Macomb CountyDecember 21, 2013
Youth receive life lessons from prominent community members
By Nick Mordowanec
C & G Staff Writer
In a complicated world, there are convoluted problems, so sometimes it takes a token of wisdom to provide stability.
That was the message being delivered at Justice Day, a community outreach event attended by more than 200 at-risk students from eight different school districts.
The event was hosted by Michigan Schools and Government Credit Union (MSGCU) in conjunction with the Macomb Intermediate School District, and it took place at the MISD in Clinton Township.
The speakers included Judge Linda Davis, Judge Carrie Fuca, Judge Antonio Viviano, Macomb County Sheriff Anthony Wickersham, Brenda Romanchik, Cooley Law School Professor Monica Nuckolls, Lou Fazzini, David Joseph and officers from Macomb County’s K-9 Division.
“It was a community outreach program because we work with schools and government, so we kind of thought, ‘How do we bring schools and government together?’” said Shannon McIntosh, consumer education specialist at MSGCU. “We thought about choices and consequences that high school students go through. A lot of judges say, a lot of times, it’s different today, like doing something stupid and having a record for it.”
The event, a day-long foray into the professions and duties of the numerous guest speakers, was a way for at-risk youth to become acclimated on what separates a good decision from a bad one. The speakers’ intentions were to inspire the incorrigible and offer an outlet of hope for a better life.

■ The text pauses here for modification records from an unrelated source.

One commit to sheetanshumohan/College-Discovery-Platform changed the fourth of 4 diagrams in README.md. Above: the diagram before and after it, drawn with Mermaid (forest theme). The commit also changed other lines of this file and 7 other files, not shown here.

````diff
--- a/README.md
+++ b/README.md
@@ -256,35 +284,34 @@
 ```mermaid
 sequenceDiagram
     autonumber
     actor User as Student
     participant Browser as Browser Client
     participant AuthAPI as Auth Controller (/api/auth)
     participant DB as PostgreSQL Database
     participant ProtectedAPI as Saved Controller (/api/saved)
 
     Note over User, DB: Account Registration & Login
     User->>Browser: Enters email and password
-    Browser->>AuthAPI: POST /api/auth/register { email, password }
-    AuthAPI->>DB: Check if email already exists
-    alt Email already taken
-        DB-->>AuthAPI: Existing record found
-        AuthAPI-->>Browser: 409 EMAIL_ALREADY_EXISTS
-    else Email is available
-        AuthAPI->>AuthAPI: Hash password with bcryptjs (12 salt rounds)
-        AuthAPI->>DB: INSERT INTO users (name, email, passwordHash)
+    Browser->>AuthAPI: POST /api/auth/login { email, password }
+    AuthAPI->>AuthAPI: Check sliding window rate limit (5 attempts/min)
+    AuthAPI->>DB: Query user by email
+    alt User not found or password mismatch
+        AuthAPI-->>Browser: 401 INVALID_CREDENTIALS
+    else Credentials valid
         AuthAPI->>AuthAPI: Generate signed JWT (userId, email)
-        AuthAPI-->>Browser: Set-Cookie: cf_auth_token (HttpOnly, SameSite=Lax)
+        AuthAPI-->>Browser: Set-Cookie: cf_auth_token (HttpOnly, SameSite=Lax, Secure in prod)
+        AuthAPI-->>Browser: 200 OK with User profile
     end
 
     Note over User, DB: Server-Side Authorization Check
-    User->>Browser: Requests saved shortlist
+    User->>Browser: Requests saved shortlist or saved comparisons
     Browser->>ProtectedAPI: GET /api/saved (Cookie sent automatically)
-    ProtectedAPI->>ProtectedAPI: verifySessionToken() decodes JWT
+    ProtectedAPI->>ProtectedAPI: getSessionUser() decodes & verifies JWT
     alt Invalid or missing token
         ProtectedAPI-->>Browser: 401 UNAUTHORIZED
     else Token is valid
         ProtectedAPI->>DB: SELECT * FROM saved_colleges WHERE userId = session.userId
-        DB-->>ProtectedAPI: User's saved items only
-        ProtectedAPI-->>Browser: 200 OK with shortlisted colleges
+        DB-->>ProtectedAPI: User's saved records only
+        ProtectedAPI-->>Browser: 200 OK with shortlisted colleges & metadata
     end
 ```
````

MISD’s chief academic officer, Judy Pritchett, said during the event’s welcome remarks, “Sometimes life throws us curves.”
But at the same time, life also throws fastballs. It’s just up to the youth to make the right choices and have good people in their lives to make such dreams possible.
Viviano was a judge for 18 years, and has been out of the court room for three years now. He was a judge in family court, which included juvenile court, and he was a juvenile drug court judge for five years.
He has seen the good and the bad about the youth in society. He knows that a child’s upbringing can shape a life in negative ways if the parents are unsupportive or have their own issues, although personal decisions have a lot to do with how lives unfold in the path toward success.
“We always gets distorted in our society because we concentrate on the very few that maybe cause us a lot of trouble,” Viviano said. “There are an awful lot of kids that are doing a very fine job making decisions that are positive, constructive, building careers and so forth. Unfortunately, a few kids seem to make decisions that are self-destructive. I don’t know how else to put it. They do things that will not help them prepare for their future, they increase their loneliness and they get into anti-social behavior.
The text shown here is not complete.